The pros and cons of in-office pharmacies

It's difficult for practices to ensure patients' medication adherence as patients often fail to fill or take prescriptions as directed for several reasons, with physicians often learning of the problem after a consequence occurs.

The creation of in-office pharmacies is one strategy that some practices try to combat these issues, according to an article in the Gainesville Times. "It takes a concern away from us of the patient not getting their medication that day," Brent Archer, M.D., of Northeast Georgia Diagnostic Clinic, told the newspaper. "They won't be delayed in their treatment."

In addition to patient convenience and physician oversight, the close proximity of the pharmacy to the office gives pharmacists easy access to the prescribing physicians, the article noted.

However, small practices may struggle to make drug-dispensing profitable enough to be worth the effort, FiercePracticeManagement reported previously. What's more, an in-office pharmacy might not be able to offer patients the lowest-possible prices, a concern when the cost of prescriptions keeps nearly 10 percent of patients from taking all of their prescriped medications.

And the cost of prescription drugs has increased across the board, Medical Economics reported. Even generic medications, which often drop in price year-to-year, have gone up 4.9 percent, according to the article.
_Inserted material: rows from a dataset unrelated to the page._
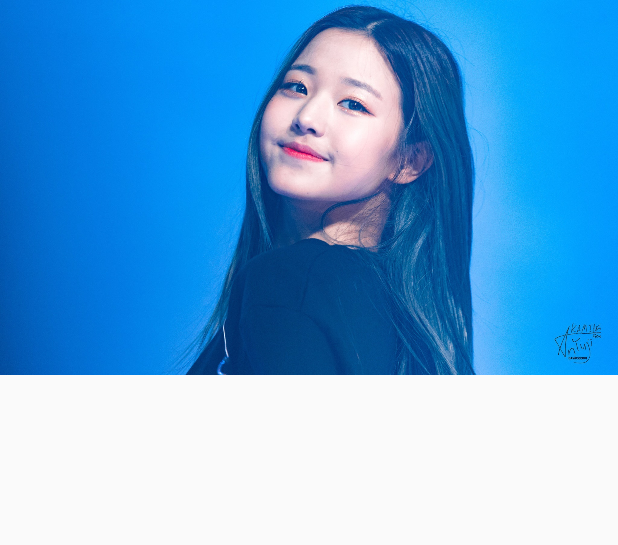
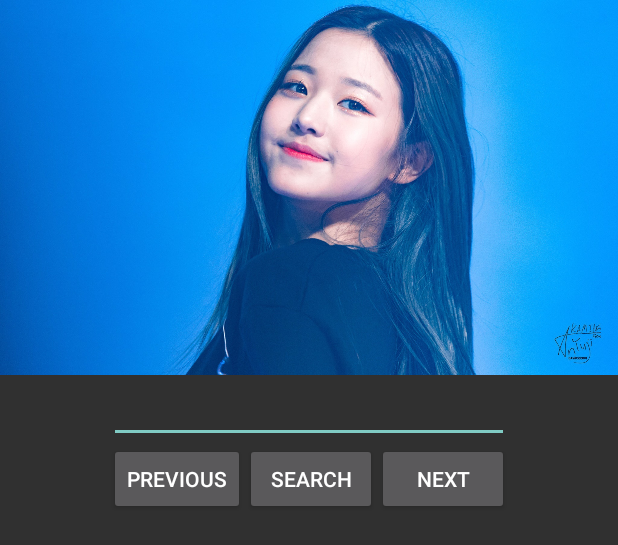
Before and after one commit to vatanak10/Mobile_Application, an Android app: the layout activity_frame__layout.xml on its own in the app's theme, with its tools: preview values and no code run, on a phone screen of 412 x 824 dp. Shown: the top 545 px of the screen. Run offline under Robolectric (Android 15) with nearby library versions, the phone set to English and light mode, and no system bars.

Commit message:
Added more pictures

```diff
--- a/app/src/main/AndroidManifest.xml
+++ b/app/src/main/AndroidManifest.xml
@@ -11,8 +11,9 @@
             android:label="@string/app_name"
             android:roundIcon="@mipmap/ic_launcher_round"
             android:supportsRtl="true"
-            android:theme="@style/AppTheme">
-        <activity android:name=".Frame_Layout" android:screenOrientation="sensorLandscape">
+            android:theme="@style/Theme.AppCompat.NoActionBar">
+
+        <activity android:name=".Frame_Layout">
         </activity>
         <activity android:name=".Tic_Tac_Toe">
         </activity>
--- a/app/src/main/java/com/example/myapplication/Frame_Layout.kt
+++ b/app/src/main/java/com/example/myapplication/Frame_Layout.kt
@@ -2,6 +2,9 @@ package com.example.myapplication
 
 import androidx.appcompat.app.AppCompatActivity
 import android.os.Bundle
+import android.view.View
+import android.widget.ImageView
+import kotlinx.android.synthetic.main.activity_frame__layout.*
 
 class Frame_Layout : AppCompatActivity() {
 
@@ -9,4 +12,19 @@ class Frame_Layout : AppCompatActivity() {
         super.onCreate(savedInstanceState)
         setContentView(R.layout.activity_frame__layout)
     }
+
+    fun switchImage(view: View){
+        var imgView = view as ImageView
+
+        when(imgView.id){
+            R.id.wonyoung ->{
+                wonyoung.visibility = View.GONE
+                wonyoung2.visibility = View.VISIBLE
+            }
+            R.id.wonyoung2 ->{
+                wonyoung2.visibility = View.GONE
+                wonyoung.visibility = View.VISIBLE
+            }
+        }
+    }
 }
--- a/app/src/main/res/layout-land/activity_frame__layout.xml
+++ b/app/src/main/res/layout-land/activity_frame__layout.xml
@@ -12,12 +12,14 @@
             android:layout_height="match_parent"
             android:background="@drawable/wonyoung"
             android:visibility="visible"
+            android:onClick="switchImage"
             android:id="@+id/wonyoung"/>
     <ImageView
             android:layout_width="match_parent"
             android:layout_height="match_parent"
             android:background="@drawable/wonyoung2"
             android:visibility="gone"
+            android:onClick="switchImage"
             android:id="@+id/wonyoung2"/>
 
 </FrameLayout>
--- a/app/src/main/res/layout/activity_frame__layout.xml
+++ b/app/src/main/res/layout/activity_frame__layout.xml
@@ -1,23 +1,68 @@
 <?xml version="1.0" encoding="utf-8"?>
-<FrameLayout
+<LinearLayout
         xmlns:android="http://schemas.android.com/apk/res/android"
         xmlns:tools="http://schemas.android.com/tools"
         xmlns:app="http://schemas.android.com/apk/res-auto"
         android:layout_width="match_parent"
         android:layout_height="match_parent"
-
+        android:orientation="vertical"
         tools:context=".Frame_Layout">
+    <FrameLayout
+            android:layout_width="match_parent"
+            android:layout_height="wrap_content"
+            android:layout_gravity="center_vertical">
         <ImageView
                 android:layout_width="match_parent"
                 android:layout_height="250dp"
                 android:background="@drawable/wonyoung"
                 android:visibility="visible"
+                android:onClick="switchImage"
                 android:id="@+id/wonyoung"/>
         <ImageView
                 android:layout_width="match_parent"
                 android:layout_height="250dp"
                 android:background="@drawable/wonyoung2"
                 android:visibility="gone"
+                android:onClick="switchImage"
                 android:id="@+id/wonyoung2"/>
+    </FrameLayout>
 
-</FrameLayout>
+    <LinearLayout
+            android:layout_width="wrap_content"
+            android:layout_height="wrap_content"
+            android:layout_gravity="center_horizontal"
+            android:orientation="vertical">
+        <EditText
+                android:layout_width="match_parent"
+                android:layout_height="wrap_content"
+                android:inputType="number"
+                android:ems="10"
+                android:id="@+id/editText2"/>
+        <LinearLayout
+                android:layout_width="wrap_content"
+                android:layout_height="wrap_content">
+            <Button
+                    android:layout_width="wrap_content"
+                    android:layout_height="wrap_content"
+
+                    android:text="Previous">
+
+            </Button>
+            <Button
+                    android:layout_width="wrap_content"
+                    android:layout_height="wrap_content"
+
+                    android:text="Search">
+
+            </Button>
+            <Button
+                    android:layout_width="wrap_content"
+                    android:layout_height="wrap_content"
+
+                    android:text="Next">
+
+            </Button>
+        </LinearLayout>
+    </LinearLayout>
+
+</LinearLayout>
```
Also changed, not shown: app/src/main/res/drawable/Agito.jpg (added), app/src/main/res/drawable/Blade.jpg (added), app/src/main/res/drawable/Decade.jpg (added), app/src/main/res/drawable/Faiz.jpg (added), app/src/main/res/drawable/Hibiki.jpg (added), app/src/main/res/drawable/Kabuto.jpg (added), app/src/main/res/drawable/Kiva.jpg (added), app/src/main/res/drawable/Kuuga.jpg (added), app/src/main/res/drawable/Ryuki.jpg (added). Lines whose indentation alone changed are shown as unchanged.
To help make medications more affordable, prescribers may want to refer patients to discount pharmacies such as Costco or Sam's Club; online pharmacies; or recommend over-the-counter substitutes when possible. Handing out drug samples, however, can be problematic unless they're to treat an acute condition, Margaret Clapp, chief pharmacy officer for Signature Healthcare, told Medical Economics.

To learn more:
- read the article from the Gainesville Times
- here's the article from Medical Economics